United States Policy in the Middle East

Constraints and Choices

by William B. Quandt


Full Document

FormatFile SizeNotes
PDF file 4 MB

Use Adobe Acrobat Reader version 10 or higher for the best experience.


Purchase Print Copy

 FormatList Price Price
Add to Cart Paperback93 pages $30.00 $24.00 20% Web Discount

An examination of past policy, the nature of present constraints on the policymaker, and prospects for improving U.S. policies in the Middle East in the 1970s. In addition to choices available to the United States in the Arab-Israeli zone, policies are discussed for dealing with problems in the inter-Arab context, in North Africa, in the Northern Tier, and in the Persian-Arabian Gulf. The dilemma for today's policymaker: how can the United States exert some influence in each of these areas without becoming so deeply involved that negative effects are produced?
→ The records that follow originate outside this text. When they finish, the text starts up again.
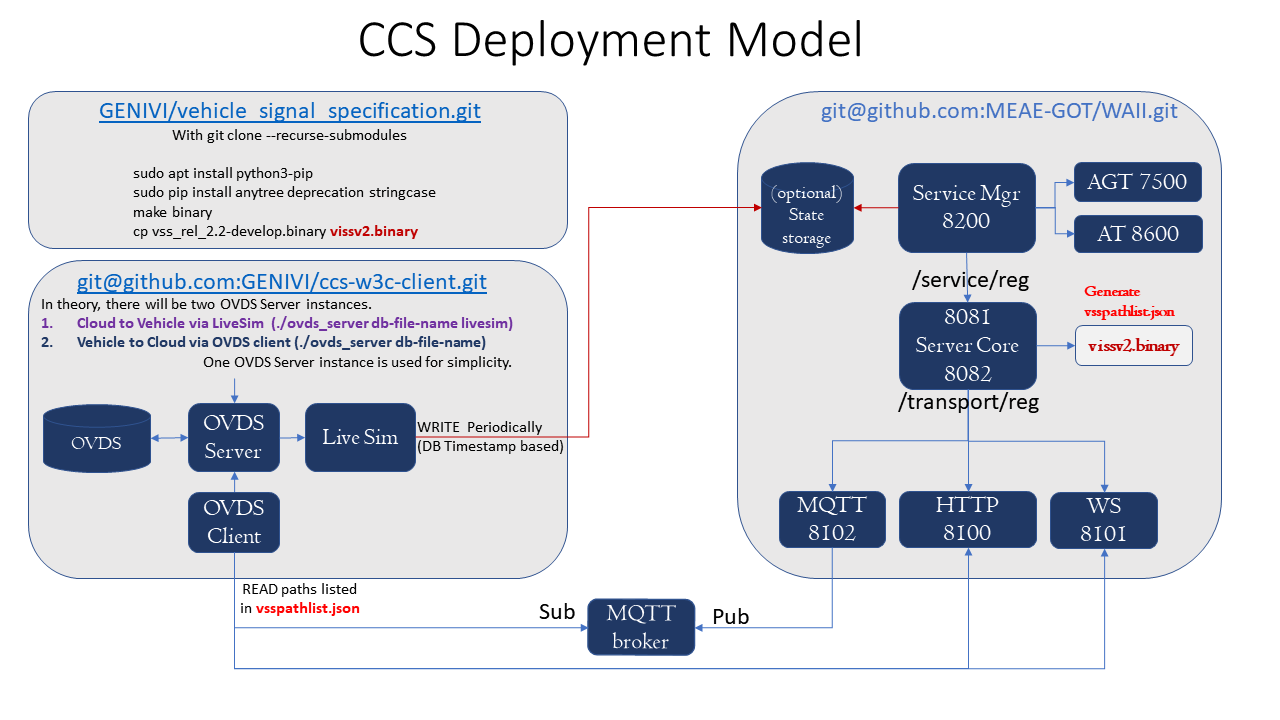
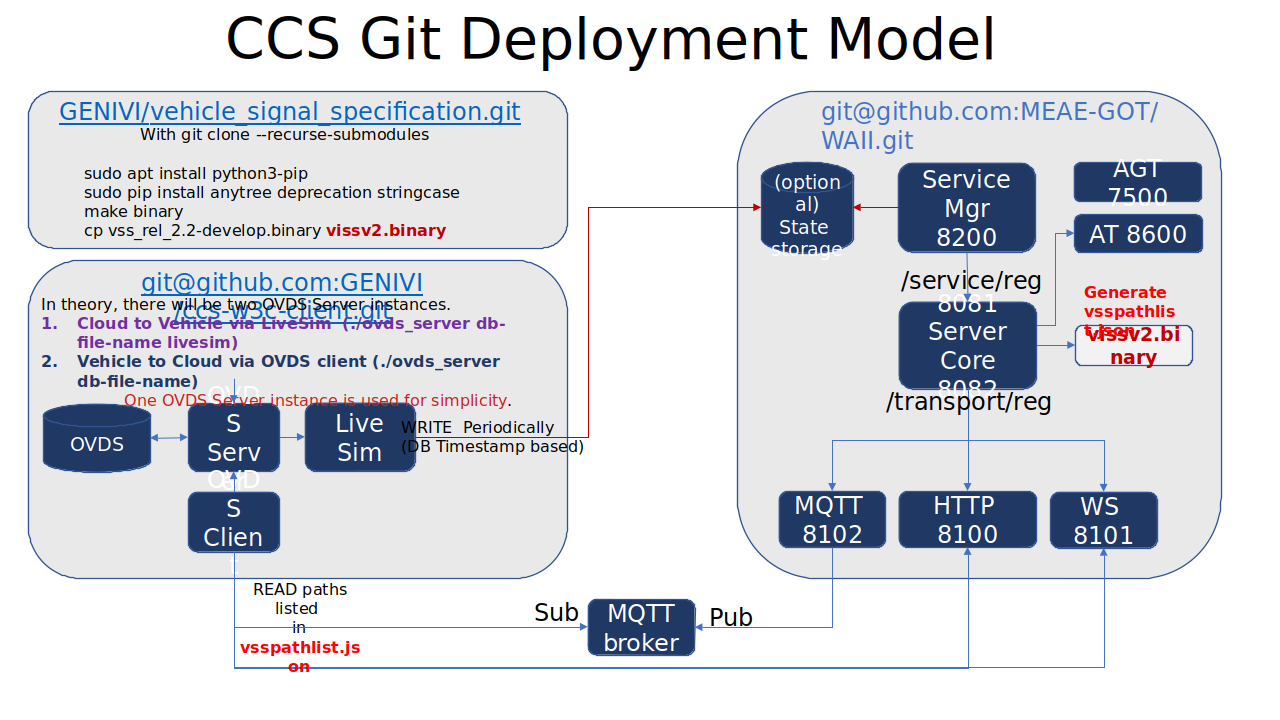
README update.

diff --git a/README.md b/README.md
@@ -4,7 +4,10 @@ The figure below shows an example of this technology stack, where all the compon
 
 ![Technology stack, CCS project](docs/Tech-stack-ccs-project.jpg?raw=true)<br>
 
-![Deployment Model, CCS project](docs/VSS_CCS_Setup.png?raw=true)<br>
+![Git Deployment Model, CCS project](docs/VSS_CCS_Setup.png?raw=true)<br>
+
+Please not that in the Git deployment model figure the same OVDS DB and server are shown representing both a cloud deployment, and a vehicle deployment.
+The Technology stack figure shows them separated, which is how it is used in the CCS project when vehicle data is simulated. In a vehicle deployment the live simulator, the OVDS server and database would be replaced by a "vehicle native" data feeder implementation. 
 
 # OVDS server/db
 The Open Vehicle Data Set database is a database schema that is well suited for storing vehicle data from multiple vehicles.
There are no easy answers. However, a clearer understanding of past policies may help to improve those of the future. A misunderstanding of regional political forces and a simplistic adherence to inappropriate lessons of the past were primarily responsible for short-sighted policies that led to deterioration of relations with the Arab world.

This report is part of the RAND Corporation Research memorandum series. The Research Memorandum was a product of the RAND Corporation from 1948 to 1973 that represented working papers meant to report current results of RAND research to appropriate audiences.

Permission is given to duplicate this electronic document for personal use only, as long as it is unaltered and complete. Copies may not be duplicated for commercial purposes. Unauthorized posting of RAND PDFs to a non-RAND Web site is prohibited. RAND PDFs are protected under copyright law. For information on reprint and linking permissions, please visit the RAND Permissions page.

The RAND Corporation is a nonprofit institution that helps improve policy and decisionmaking through research and analysis. RAND's publications do not necessarily reflect the opinions of its research clients and sponsors.